This month we read the novel Right of Thirst by writer-physican Frank Huyler. This brief audio interview from KUNM radio gives a good explanation of the themes and events that inspired the novel.
In this UCPress interview, Huyler is asked for his views on healthcare reform and puts in a plug for a Rights Readers favorite, W.G. Sebald's Austerlitz.
From New Mexico Magazine:
Q: What unique insights, as a physician, do you bring to your fiction?And here's a short video introduction to the book from the author:
A: I don’t know that I bring special insight, but being a doctor often reminds you of the real forces in the world. As a doctor, you’re around dramatic events.
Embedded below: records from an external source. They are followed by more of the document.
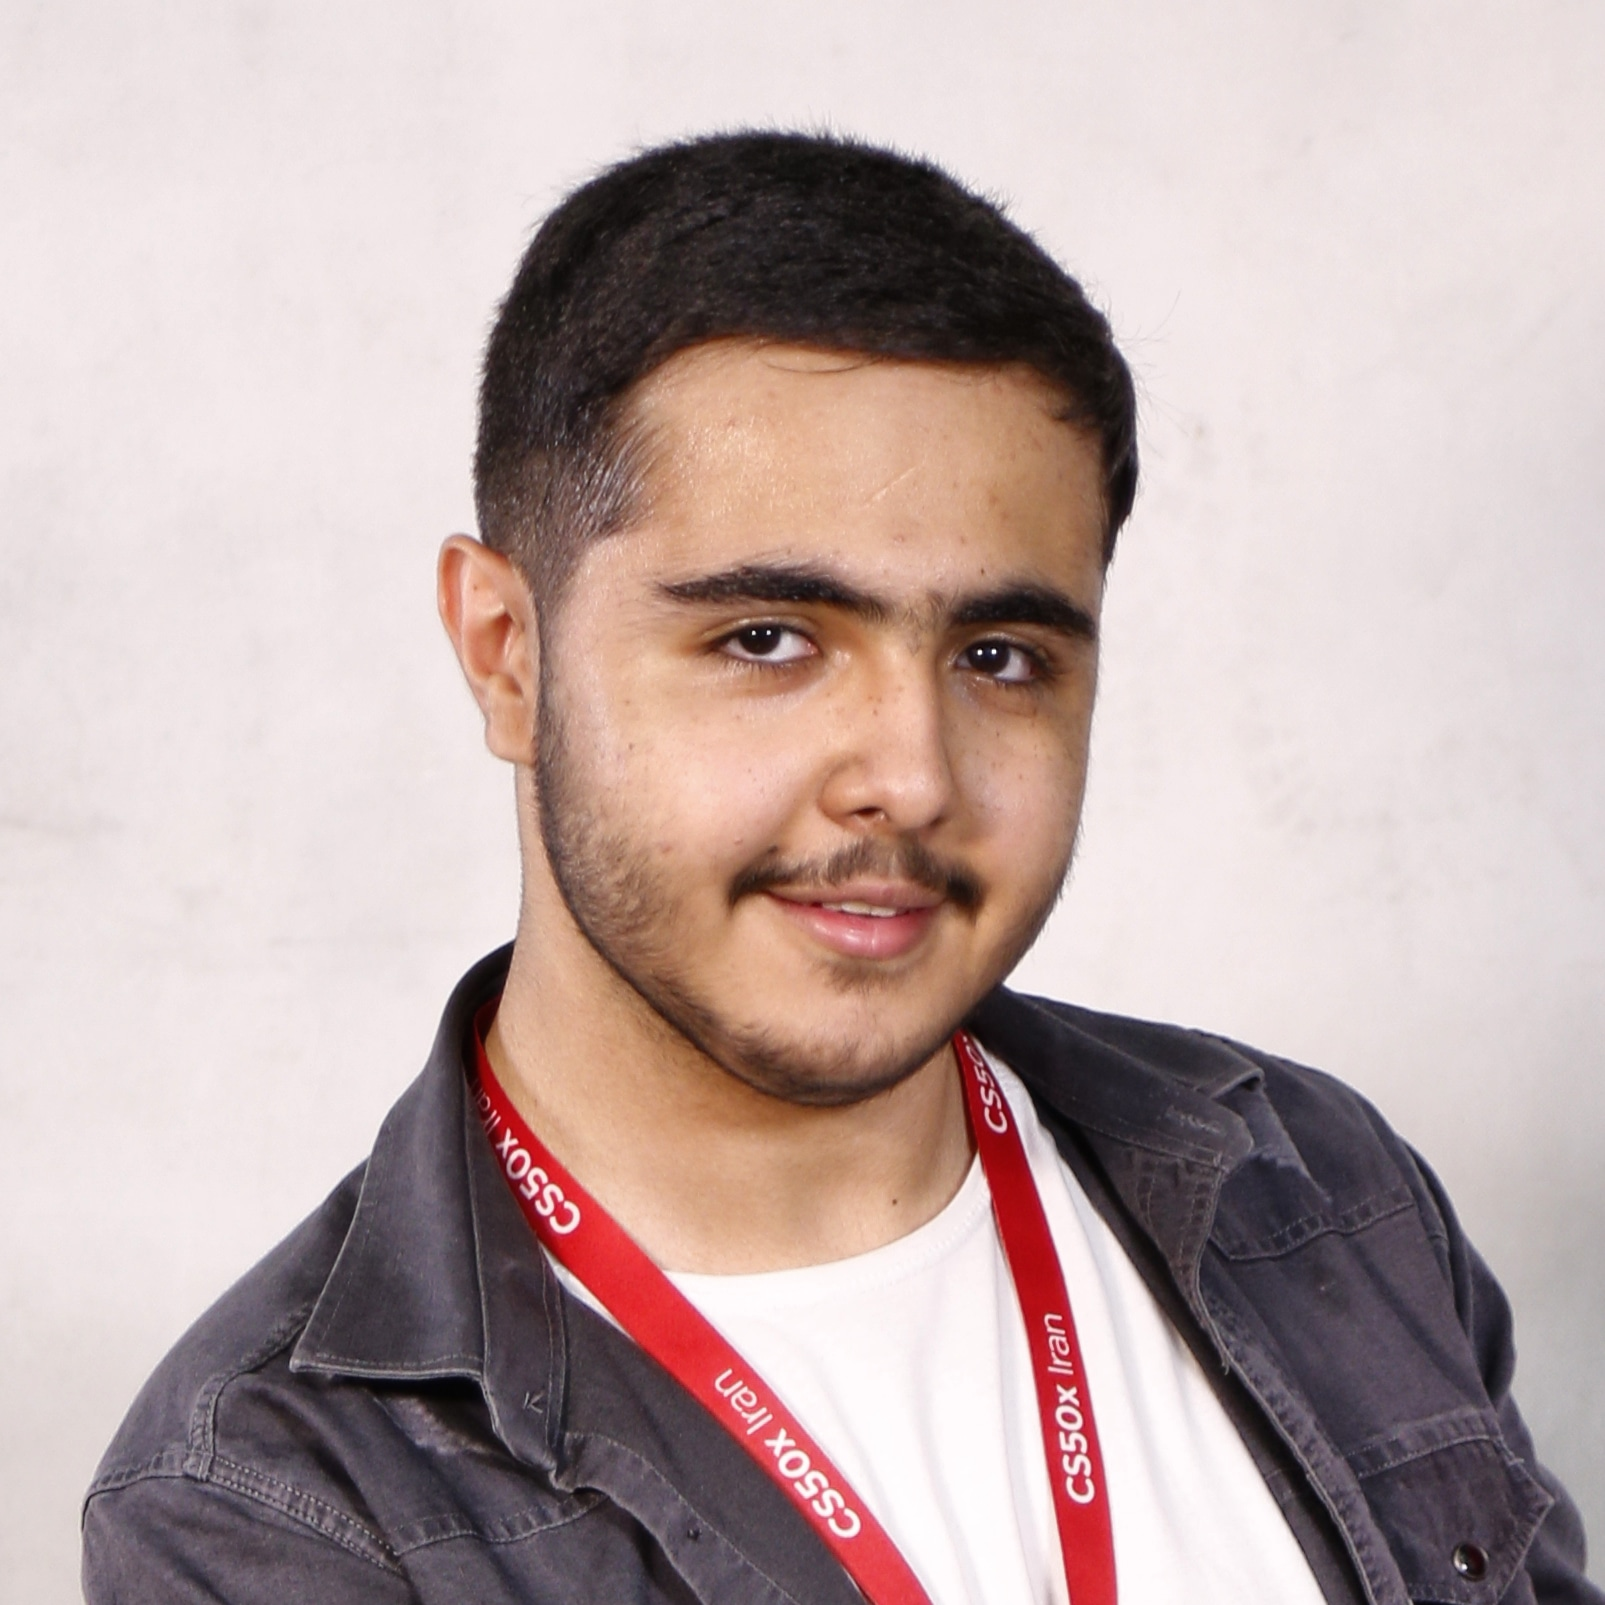
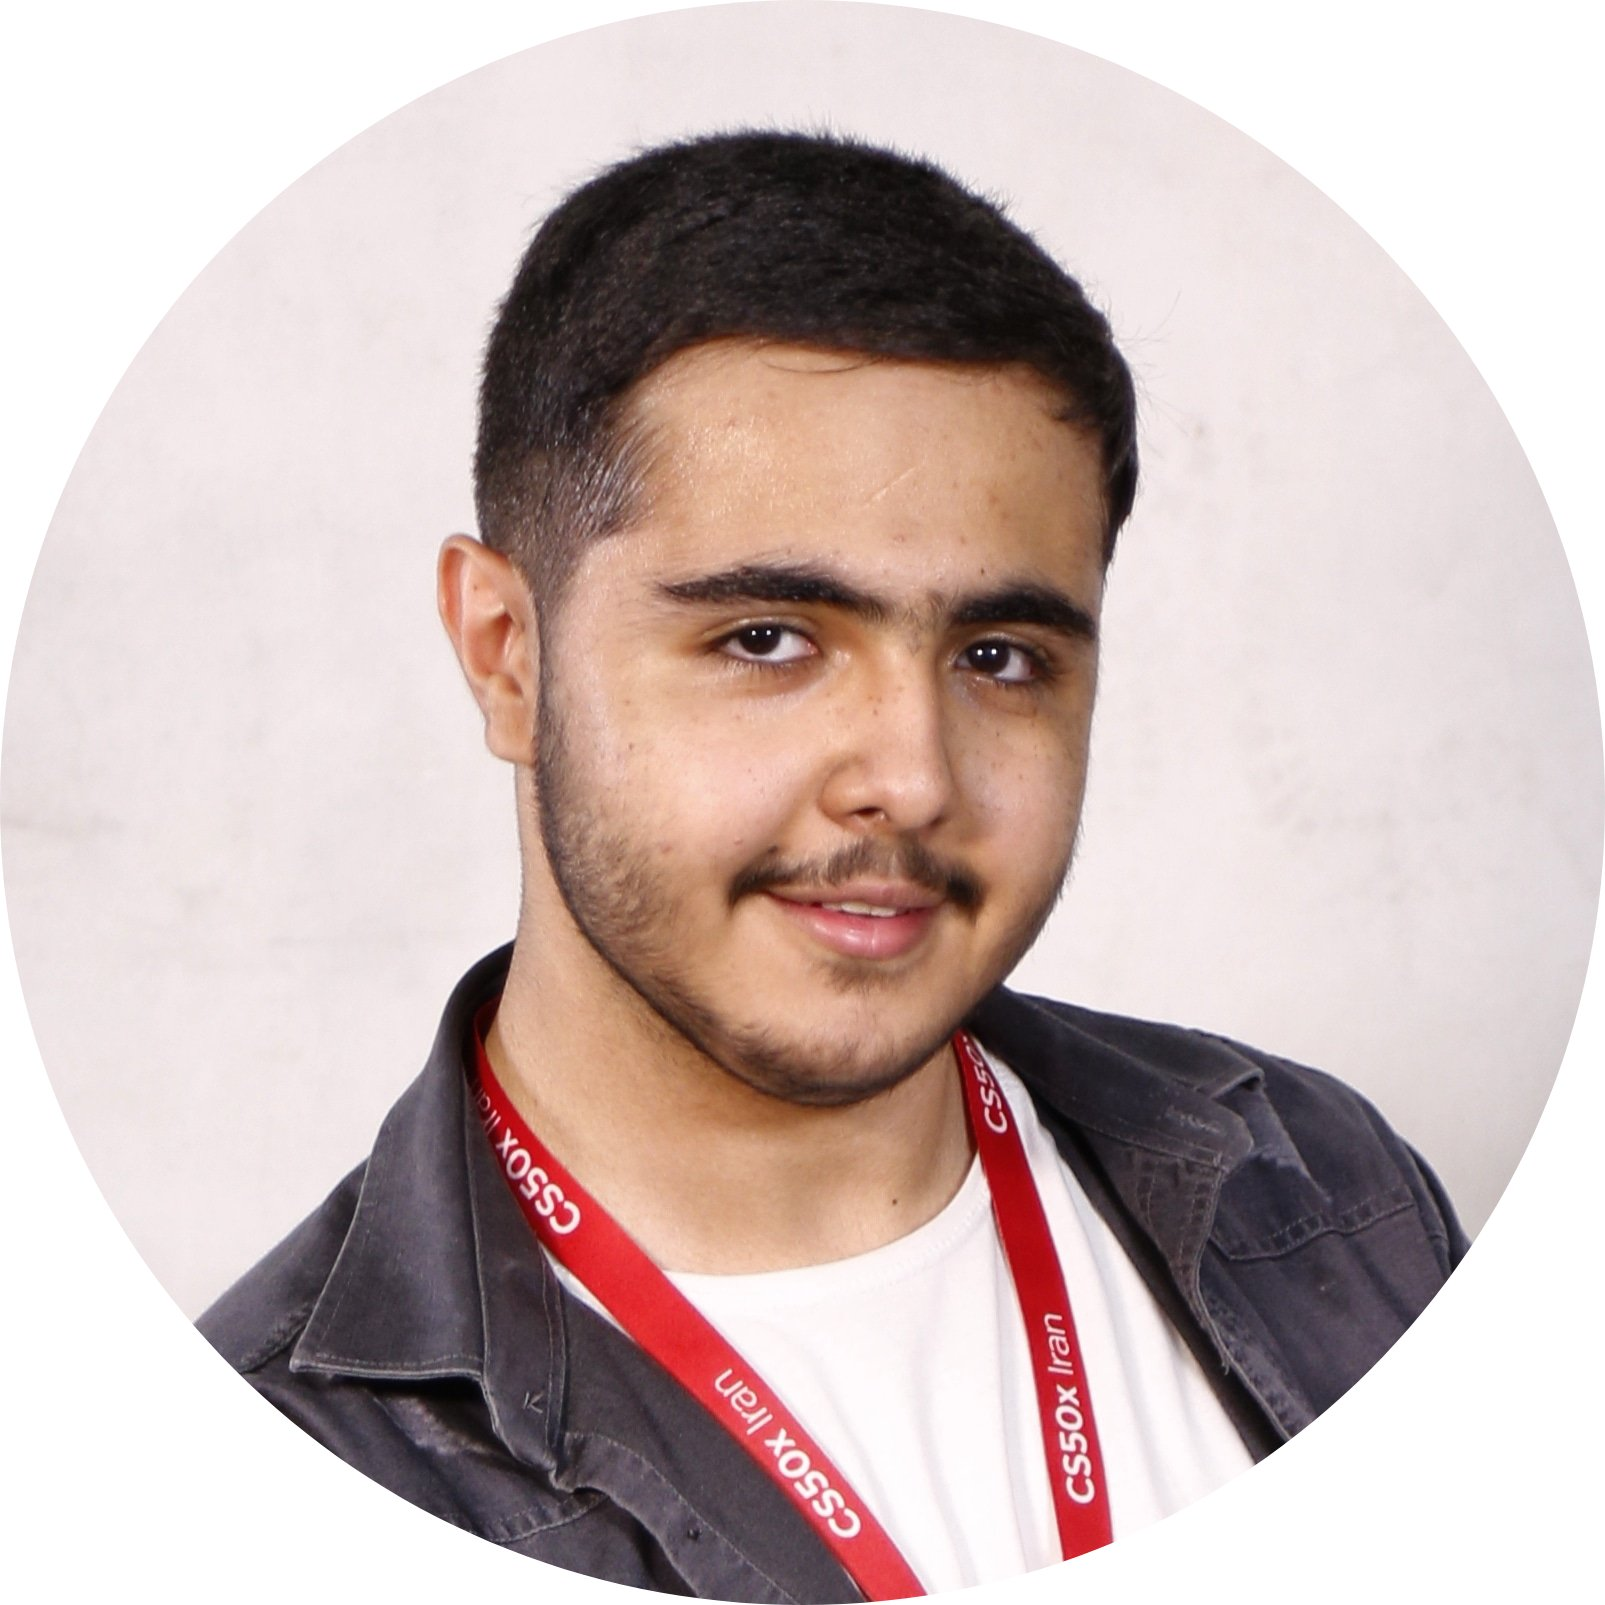
Test Edit Readme

diff --git a/README.md b/README.md
@@ -1,1 +1,3 @@
-<iframe width="100%" height="100%" src="./content.html"></iframe>
+<p align="center">
+<img src="./prf.jpg" width="200px" alt="Hossein Araghi"> 
+</p>
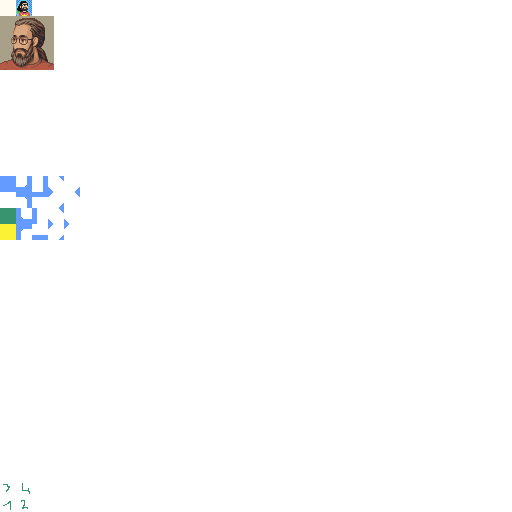
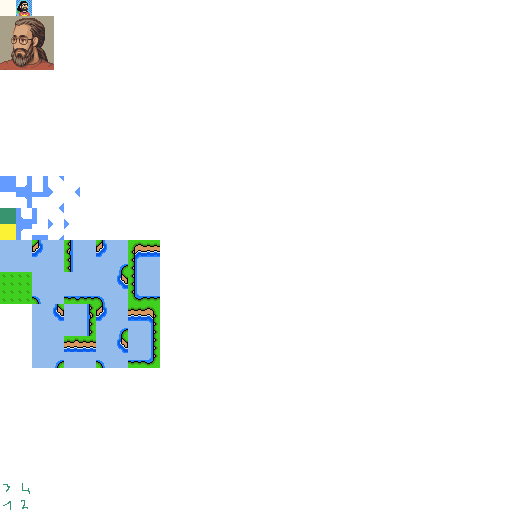
Use 32x32 mario tileset

Changed region(s): [[0.0, 0.4688, 0.3125, 0.7188]]

diff --git a/src/game.ts b/src/game.ts
@@ -72,7 +72,8 @@ type Sprite = {
     z_index:            int;
 }
 
-const GRID_SIZE = 16;
+const GRID_SIZE = 32;
+const TILESET_POSITION = [0, 240];
 const WORLD_GRID_WIDTH: int = 10;
 const WORLD_GRID_HEIGHT: int = 10;
 const WORLD_GRID_SIZE = WORLD_GRID_WIDTH * WORLD_GRID_HEIGHT;
@@ -266,7 +267,7 @@ function update() {
                     size:               [GRID_SIZE, GRID_SIZE],
                     scale:              [1, 1],
                     rotation:           0,
-                    texture_size:       [GRID_SIZE, GRID_SIZE],
+                    texture_size:       [16, 16],
                     // texture_position:   [48, 96+16],
                     texture_position:   [0, 0],
                     z_index:            2,
@@ -291,7 +292,7 @@ function update() {
                 const texture_position: Vector2 = [
                     tile_texture_position[0]*GRID_SIZE + TILESET_POSITION[0],
                     tile_texture_position[1]*GRID_SIZE + TILESET_POSITION[1],
-                ]
+                ];
 
                 const sprite: Sprite = {
                     color:              color,
@@ -830,7 +831,6 @@ const TILE_VALUES = [
     0b0101, // 3 3
     0b0111, // 4 3
 ];
-const TILESET_POSITION = [0, 176];
 const AUTO_TILE_SIZE: Vector2 = [5, 4];
 function is_same_tile(grid_position: Vector2): int {
     const grid_index = grid_position_to_index(grid_position, WORLD_GRID_WIDTH);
You’re seeing people in extreme circumstances. There’s an enormous advantage to seeing that all the time. Being exposed to elemental forces is an advantage. It’s the antithesis of the ivory tower—the dark tower, perhaps. It’s very much the real world
Finally, The Guardian has a profile focused on his earlier memoir, The Blood of Strangers, an excerpt of which can be found at LOST Magazine.
Here's a little bonus on the subject of relief workers: a trailer for the film Living in Emergency about Doctor's without Borders. Now playing Pasadena!